▶ **Problem to solve**: Using the records below, filter for lines that contain the string "with" and copy them out.

▶ **Records for the exercise**:

════════════════════

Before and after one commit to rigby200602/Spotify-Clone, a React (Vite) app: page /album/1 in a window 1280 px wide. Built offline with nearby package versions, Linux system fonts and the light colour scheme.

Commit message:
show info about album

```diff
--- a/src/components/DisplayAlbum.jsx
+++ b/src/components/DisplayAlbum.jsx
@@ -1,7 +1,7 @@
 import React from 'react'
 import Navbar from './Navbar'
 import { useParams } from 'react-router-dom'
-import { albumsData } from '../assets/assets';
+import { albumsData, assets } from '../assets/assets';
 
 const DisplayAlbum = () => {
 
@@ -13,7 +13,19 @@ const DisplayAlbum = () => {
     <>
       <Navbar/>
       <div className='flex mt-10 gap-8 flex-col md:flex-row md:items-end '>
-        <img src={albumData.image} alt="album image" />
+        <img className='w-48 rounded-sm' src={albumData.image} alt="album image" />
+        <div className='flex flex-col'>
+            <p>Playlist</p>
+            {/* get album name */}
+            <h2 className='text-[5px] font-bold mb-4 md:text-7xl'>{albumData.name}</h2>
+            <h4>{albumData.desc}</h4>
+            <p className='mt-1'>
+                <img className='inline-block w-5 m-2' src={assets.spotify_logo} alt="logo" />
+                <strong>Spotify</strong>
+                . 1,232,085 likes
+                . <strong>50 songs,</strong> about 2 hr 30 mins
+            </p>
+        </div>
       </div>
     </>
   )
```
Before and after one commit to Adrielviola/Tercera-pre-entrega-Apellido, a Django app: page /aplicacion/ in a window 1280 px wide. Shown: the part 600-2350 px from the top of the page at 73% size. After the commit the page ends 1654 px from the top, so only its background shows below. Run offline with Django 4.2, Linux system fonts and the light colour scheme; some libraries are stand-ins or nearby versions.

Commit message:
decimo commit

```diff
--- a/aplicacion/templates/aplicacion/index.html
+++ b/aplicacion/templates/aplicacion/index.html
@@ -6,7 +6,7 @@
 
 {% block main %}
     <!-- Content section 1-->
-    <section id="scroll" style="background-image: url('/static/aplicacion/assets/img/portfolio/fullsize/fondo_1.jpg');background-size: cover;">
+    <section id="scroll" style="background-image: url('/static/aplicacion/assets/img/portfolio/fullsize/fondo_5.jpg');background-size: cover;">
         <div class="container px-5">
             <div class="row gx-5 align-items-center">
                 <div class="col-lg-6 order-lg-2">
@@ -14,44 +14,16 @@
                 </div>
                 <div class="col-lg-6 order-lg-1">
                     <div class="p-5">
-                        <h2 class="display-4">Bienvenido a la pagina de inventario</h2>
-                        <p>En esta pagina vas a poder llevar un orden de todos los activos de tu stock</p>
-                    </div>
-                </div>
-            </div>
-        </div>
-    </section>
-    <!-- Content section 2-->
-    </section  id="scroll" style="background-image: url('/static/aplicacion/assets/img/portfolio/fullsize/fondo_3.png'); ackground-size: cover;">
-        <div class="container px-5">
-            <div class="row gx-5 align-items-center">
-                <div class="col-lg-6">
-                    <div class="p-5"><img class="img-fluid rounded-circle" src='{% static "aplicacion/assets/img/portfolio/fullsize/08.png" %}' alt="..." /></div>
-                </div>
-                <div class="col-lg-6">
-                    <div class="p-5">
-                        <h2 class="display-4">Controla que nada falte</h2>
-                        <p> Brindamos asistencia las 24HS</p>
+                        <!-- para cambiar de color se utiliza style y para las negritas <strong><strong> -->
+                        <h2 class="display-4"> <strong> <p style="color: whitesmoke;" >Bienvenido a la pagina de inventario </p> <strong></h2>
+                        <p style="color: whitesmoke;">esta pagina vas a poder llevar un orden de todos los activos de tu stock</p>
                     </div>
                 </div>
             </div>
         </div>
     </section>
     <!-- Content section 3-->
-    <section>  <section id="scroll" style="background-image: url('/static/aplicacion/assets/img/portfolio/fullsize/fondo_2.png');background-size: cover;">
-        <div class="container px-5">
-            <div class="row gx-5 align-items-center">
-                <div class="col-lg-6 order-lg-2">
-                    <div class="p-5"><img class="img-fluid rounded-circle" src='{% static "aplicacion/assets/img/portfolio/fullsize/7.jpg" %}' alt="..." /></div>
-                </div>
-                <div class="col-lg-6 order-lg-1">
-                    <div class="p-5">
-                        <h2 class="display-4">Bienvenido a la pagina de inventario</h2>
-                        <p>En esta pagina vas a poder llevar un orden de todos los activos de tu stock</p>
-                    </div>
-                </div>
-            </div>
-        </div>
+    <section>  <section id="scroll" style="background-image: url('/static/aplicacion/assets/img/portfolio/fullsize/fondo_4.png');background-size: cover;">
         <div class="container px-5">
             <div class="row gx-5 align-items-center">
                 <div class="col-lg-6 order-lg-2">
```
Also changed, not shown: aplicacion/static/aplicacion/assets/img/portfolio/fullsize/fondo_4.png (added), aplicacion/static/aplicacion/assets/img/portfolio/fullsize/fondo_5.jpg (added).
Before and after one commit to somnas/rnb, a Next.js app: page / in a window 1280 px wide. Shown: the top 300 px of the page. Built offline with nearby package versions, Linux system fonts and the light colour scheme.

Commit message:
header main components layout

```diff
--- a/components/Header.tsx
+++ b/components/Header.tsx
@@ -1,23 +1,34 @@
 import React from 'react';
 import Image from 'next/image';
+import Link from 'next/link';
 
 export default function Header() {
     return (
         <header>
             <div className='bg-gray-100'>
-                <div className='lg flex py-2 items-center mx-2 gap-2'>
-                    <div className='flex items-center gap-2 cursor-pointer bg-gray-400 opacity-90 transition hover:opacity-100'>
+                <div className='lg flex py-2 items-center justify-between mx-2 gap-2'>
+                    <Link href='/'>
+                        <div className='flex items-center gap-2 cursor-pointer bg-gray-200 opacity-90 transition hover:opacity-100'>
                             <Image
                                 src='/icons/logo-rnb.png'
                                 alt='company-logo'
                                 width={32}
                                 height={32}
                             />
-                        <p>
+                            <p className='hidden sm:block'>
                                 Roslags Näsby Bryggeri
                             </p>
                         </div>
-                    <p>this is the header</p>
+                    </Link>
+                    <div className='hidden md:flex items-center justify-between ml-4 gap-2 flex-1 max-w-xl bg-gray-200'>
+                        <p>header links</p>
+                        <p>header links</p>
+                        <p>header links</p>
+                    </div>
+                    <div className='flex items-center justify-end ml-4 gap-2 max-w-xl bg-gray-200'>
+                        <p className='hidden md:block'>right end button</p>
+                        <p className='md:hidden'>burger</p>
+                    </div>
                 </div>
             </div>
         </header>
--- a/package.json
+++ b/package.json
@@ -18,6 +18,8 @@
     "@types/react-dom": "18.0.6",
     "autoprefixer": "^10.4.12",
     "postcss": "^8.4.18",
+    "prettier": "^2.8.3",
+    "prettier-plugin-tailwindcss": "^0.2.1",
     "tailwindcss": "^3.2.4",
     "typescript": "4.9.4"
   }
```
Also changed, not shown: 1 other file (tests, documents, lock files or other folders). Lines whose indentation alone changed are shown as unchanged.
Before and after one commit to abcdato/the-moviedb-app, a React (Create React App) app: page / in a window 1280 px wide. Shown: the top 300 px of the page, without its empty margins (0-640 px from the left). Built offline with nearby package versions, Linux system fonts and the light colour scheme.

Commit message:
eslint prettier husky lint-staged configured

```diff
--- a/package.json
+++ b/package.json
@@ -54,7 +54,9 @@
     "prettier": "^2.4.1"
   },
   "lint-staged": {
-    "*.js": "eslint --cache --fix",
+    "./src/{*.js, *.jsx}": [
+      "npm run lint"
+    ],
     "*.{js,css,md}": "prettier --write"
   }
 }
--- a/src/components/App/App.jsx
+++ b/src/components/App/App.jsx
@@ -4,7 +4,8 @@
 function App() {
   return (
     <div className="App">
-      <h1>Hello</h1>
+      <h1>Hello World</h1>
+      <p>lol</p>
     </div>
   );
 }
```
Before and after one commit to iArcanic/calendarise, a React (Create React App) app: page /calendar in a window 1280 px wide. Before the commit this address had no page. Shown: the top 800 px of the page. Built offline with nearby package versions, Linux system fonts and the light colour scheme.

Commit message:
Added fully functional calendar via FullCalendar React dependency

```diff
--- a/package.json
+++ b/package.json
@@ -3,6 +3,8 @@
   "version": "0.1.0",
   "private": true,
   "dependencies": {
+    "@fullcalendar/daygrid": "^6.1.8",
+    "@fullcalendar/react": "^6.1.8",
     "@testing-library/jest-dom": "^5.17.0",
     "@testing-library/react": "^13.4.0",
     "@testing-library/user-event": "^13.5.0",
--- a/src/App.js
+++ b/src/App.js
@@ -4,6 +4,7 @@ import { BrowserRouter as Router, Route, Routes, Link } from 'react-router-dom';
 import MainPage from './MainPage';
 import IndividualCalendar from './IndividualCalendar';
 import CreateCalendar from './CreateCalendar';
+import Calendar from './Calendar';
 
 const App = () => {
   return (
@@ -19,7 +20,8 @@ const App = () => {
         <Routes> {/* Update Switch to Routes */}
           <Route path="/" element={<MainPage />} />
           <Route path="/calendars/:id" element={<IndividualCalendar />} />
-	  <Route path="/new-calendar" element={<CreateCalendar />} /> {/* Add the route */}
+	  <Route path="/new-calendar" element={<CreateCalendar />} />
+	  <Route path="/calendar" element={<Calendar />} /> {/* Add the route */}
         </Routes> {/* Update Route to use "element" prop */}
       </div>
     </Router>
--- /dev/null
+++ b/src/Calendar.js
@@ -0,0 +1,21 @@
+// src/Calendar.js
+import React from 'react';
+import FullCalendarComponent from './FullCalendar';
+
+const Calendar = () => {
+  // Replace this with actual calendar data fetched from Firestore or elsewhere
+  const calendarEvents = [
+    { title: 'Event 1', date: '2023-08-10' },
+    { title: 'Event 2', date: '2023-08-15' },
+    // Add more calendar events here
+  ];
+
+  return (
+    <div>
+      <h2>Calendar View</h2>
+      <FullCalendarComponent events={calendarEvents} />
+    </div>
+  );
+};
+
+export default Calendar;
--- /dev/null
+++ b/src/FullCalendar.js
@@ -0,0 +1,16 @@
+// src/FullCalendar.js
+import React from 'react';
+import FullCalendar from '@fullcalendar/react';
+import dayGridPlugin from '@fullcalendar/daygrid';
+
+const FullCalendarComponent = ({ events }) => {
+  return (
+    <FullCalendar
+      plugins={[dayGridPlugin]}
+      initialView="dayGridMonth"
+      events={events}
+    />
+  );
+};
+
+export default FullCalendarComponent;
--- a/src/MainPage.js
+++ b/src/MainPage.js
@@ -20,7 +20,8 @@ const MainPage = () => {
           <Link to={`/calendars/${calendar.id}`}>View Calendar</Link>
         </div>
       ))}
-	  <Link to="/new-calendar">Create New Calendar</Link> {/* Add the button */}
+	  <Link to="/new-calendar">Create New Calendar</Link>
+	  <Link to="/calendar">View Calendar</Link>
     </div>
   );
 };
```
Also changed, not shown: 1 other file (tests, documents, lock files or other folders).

════════════════════

▶ **Task answer**:
Before and after one commit to rigby200602/Spotify-Clone, a React (Vite) app: page /album/1 in a window 1280 px wide. Built offline with nearby package versions, Linux system fonts and the light colour scheme.
Before and after one commit to Adrielviola/Tercera-pre-entrega-Apellido, a Django app: page /aplicacion/ in a window 1280 px wide. Shown: the part 600-2350 px from the top of the page at 73% size. After the commit the page ends 1654 px from the top, so only its background shows below. Run offline with Django 4.2, Linux system fonts and the light colour scheme; some libraries are stand-ins or nearby versions.
Before and after one commit to somnas/rnb, a Next.js app: page / in a window 1280 px wide. Shown: the top 300 px of the page. Built offline with nearby package versions, Linux system fonts and the light colour scheme.
Before and after one commit to abcdato/the-moviedb-app, a React (Create React App) app: page / in a window 1280 px wide. Shown: the top 300 px of the page, without its empty margins (0-640 px from the left). Built offline with nearby package versions, Linux system fonts and the light colour scheme.
Before and after one commit to iArcanic/calendarise, a React (Create React App) app: page /calendar in a window 1280 px wide. Before the commit this address had no page. Shown: the top 800 px of the page. Built offline with nearby package versions, Linux system fonts and the light colour scheme.
+  // Replace this with actual calendar data fetched from Firestore or elsewhere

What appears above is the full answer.